Electricity sales fall for fifth time in eight years

Published on March 17, 2016 by Daily Energy Insider Reports

The U.S. Energy Information Administration announced this week that total electricity sales fell 1.1 percent in 2015, marking the fifth time in eight years that electricity sales have fallen.

This drop in sales reflects declining sales in the industrial sector and little to no growth in residential and commercial building sectors. The declining rates of electricity demand growth reflect a number of factors, including market saturation, increasing efficiency of electricity-using equipment, a slowing rate of economic growth and the changing composition of the economy.
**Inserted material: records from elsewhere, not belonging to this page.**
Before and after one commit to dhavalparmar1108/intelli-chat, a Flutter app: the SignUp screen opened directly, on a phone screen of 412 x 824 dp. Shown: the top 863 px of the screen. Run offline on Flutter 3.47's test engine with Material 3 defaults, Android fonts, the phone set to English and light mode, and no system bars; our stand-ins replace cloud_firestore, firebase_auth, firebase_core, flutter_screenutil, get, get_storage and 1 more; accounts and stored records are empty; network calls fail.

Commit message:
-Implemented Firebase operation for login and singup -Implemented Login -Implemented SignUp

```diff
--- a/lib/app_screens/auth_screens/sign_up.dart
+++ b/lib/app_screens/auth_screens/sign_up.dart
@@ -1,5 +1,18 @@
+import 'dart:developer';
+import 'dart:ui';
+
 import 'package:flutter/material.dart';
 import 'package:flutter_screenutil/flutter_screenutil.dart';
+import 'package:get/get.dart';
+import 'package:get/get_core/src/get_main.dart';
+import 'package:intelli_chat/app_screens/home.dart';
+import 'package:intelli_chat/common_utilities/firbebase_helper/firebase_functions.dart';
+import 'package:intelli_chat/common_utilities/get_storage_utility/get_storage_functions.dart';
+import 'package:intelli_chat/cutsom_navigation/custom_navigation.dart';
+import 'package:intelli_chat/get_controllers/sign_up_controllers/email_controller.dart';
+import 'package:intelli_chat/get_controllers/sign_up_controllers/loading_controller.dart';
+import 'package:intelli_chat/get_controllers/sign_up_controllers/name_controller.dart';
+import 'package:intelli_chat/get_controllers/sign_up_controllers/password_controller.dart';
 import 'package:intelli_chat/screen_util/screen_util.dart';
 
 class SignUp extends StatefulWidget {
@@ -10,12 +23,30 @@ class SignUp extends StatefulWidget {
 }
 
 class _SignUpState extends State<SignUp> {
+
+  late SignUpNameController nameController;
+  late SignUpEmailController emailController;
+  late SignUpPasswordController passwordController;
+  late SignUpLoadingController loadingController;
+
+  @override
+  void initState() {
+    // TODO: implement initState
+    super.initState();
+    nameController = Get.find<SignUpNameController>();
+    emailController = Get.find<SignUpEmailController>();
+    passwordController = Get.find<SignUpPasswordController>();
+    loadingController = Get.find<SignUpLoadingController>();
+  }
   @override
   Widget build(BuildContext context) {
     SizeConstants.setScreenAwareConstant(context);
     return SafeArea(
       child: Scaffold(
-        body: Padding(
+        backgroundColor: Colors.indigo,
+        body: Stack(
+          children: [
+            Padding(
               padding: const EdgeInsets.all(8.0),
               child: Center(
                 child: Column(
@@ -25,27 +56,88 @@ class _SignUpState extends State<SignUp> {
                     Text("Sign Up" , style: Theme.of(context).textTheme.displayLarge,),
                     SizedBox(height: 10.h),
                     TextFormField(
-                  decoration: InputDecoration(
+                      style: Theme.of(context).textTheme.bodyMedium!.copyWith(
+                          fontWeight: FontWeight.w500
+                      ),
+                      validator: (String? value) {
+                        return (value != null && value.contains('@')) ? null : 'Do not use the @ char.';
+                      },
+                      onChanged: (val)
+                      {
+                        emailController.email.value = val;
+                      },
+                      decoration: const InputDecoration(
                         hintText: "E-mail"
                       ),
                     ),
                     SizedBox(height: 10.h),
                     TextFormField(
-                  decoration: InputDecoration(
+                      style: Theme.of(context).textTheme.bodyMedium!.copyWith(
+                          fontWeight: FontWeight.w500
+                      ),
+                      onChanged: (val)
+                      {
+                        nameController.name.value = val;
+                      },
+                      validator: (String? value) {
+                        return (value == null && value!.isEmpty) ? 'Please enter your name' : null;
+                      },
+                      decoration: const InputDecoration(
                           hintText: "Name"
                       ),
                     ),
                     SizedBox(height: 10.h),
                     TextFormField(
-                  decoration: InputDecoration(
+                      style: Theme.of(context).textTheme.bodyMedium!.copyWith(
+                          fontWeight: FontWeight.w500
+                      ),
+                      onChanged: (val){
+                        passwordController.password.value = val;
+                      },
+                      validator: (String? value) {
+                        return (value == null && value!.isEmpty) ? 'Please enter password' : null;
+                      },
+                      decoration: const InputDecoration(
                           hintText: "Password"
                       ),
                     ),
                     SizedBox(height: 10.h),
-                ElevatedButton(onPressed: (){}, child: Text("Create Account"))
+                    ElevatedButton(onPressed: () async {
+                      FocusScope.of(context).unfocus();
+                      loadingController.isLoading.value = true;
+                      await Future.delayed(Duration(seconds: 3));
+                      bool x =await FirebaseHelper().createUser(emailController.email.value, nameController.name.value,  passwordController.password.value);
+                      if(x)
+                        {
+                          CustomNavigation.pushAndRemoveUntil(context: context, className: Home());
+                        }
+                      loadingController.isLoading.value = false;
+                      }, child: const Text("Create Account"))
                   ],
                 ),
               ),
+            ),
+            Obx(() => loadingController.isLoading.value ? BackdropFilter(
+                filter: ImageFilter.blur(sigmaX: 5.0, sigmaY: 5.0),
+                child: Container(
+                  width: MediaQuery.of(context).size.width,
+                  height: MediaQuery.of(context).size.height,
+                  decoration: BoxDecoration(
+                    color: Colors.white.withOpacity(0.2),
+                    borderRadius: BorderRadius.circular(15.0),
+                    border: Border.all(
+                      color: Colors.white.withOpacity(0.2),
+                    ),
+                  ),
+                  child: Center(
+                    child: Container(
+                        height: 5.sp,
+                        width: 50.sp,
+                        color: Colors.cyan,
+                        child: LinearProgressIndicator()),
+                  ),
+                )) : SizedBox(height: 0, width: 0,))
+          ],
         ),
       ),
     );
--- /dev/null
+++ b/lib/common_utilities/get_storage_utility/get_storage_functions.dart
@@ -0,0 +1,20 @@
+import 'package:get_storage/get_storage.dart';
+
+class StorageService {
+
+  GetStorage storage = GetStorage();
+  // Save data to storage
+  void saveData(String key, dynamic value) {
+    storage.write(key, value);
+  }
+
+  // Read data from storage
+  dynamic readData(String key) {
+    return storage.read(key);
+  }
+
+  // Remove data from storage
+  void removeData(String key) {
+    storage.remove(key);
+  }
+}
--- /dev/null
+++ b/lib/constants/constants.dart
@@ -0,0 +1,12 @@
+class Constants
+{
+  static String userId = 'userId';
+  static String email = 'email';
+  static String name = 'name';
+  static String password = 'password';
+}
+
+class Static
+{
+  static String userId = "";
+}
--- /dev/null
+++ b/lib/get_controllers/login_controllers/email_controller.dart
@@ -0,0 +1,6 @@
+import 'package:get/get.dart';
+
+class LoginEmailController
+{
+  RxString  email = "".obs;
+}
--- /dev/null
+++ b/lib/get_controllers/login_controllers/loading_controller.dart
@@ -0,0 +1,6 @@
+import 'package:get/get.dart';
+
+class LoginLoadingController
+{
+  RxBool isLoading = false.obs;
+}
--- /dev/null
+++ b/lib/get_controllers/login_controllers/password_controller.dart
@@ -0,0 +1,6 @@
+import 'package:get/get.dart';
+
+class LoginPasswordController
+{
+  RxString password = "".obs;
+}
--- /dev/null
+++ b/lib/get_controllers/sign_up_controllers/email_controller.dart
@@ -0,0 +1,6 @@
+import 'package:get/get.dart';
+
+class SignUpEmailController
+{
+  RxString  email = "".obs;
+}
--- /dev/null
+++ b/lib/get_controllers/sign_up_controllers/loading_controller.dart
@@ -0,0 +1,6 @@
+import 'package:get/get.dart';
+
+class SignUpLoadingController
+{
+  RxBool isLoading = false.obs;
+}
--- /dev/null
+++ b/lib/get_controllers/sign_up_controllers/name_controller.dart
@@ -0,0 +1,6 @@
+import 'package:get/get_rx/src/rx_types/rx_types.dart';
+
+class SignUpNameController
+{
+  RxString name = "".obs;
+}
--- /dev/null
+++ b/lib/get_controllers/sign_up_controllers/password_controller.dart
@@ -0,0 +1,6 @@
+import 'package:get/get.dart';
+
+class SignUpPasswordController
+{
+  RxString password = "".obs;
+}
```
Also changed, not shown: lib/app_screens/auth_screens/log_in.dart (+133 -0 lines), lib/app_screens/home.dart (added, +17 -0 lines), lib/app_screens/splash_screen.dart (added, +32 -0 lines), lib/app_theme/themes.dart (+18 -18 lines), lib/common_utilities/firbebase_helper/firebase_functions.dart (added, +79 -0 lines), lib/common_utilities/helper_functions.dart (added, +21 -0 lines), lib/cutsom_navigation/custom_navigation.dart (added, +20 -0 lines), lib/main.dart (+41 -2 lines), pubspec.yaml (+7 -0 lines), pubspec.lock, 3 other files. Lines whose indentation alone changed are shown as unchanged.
These changes, in turn, have reduced the role of electricity-intensive manufacturing in the United States.

States typically regulate electricity distribution service through public utility commissions. In many cases, these entities have mandated that regulated utilities provide energy efficiency programs for their customers. These mandates may extend to tax rebates for the purchase of energy efficiency equipment, even extending to strict building codes that reduce the amount of energy needed for heating, cooling and other purposes.

Residential electricity sales accounted for 37.7 percent of all energy use in the United States. Commercial electricity accounted for 36.5 percent of all use, while the industrial sector used 25.8 percent.